> WHAT IS EXPECTED
Search the records for the string "shown", and show each line where it appears.

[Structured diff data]
---+---
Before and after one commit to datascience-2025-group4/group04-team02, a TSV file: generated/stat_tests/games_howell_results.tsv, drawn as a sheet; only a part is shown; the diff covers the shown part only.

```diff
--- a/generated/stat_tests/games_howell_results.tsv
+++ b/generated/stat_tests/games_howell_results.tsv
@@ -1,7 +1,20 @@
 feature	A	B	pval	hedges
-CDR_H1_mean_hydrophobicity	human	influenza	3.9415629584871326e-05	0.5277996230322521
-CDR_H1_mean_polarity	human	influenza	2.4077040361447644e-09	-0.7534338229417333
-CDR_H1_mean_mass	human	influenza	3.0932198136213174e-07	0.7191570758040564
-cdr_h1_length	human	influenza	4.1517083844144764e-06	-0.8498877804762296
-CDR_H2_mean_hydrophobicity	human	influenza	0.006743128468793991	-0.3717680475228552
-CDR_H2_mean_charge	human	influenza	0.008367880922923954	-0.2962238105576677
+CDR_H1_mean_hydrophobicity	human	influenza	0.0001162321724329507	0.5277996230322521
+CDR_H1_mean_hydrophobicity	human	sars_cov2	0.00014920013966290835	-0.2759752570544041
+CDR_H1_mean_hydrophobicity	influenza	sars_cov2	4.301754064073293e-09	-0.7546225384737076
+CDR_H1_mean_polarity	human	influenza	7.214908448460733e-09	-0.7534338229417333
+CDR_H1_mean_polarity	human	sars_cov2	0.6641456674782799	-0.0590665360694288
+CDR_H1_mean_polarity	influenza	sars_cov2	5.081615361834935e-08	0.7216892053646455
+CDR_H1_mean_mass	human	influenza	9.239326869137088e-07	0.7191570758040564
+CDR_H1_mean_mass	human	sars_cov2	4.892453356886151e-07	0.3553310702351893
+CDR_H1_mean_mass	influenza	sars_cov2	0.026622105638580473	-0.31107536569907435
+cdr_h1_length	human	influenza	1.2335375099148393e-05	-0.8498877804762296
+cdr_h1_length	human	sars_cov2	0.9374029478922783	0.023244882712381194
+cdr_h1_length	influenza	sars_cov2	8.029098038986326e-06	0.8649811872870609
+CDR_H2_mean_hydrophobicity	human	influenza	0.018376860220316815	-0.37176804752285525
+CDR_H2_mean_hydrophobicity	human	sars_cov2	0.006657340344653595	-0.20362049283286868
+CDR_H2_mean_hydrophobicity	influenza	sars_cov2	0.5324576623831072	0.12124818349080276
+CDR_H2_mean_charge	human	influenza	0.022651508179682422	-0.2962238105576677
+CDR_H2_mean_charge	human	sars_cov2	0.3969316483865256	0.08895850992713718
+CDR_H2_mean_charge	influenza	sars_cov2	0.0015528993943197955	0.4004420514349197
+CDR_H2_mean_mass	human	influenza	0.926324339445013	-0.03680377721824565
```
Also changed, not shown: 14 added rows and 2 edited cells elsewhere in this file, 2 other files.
---+---
> ANSWER FOR THE TASK
Before and after one commit to datascience-2025-group4/group04-team02, a TSV file: generated/stat_tests/games_howell_results.tsv, drawn as a sheet; only a part is shown; the diff covers the shown part only.
Also changed, not shown: 14 added rows and 2 edited cells elsewhere in this file, 2 other files.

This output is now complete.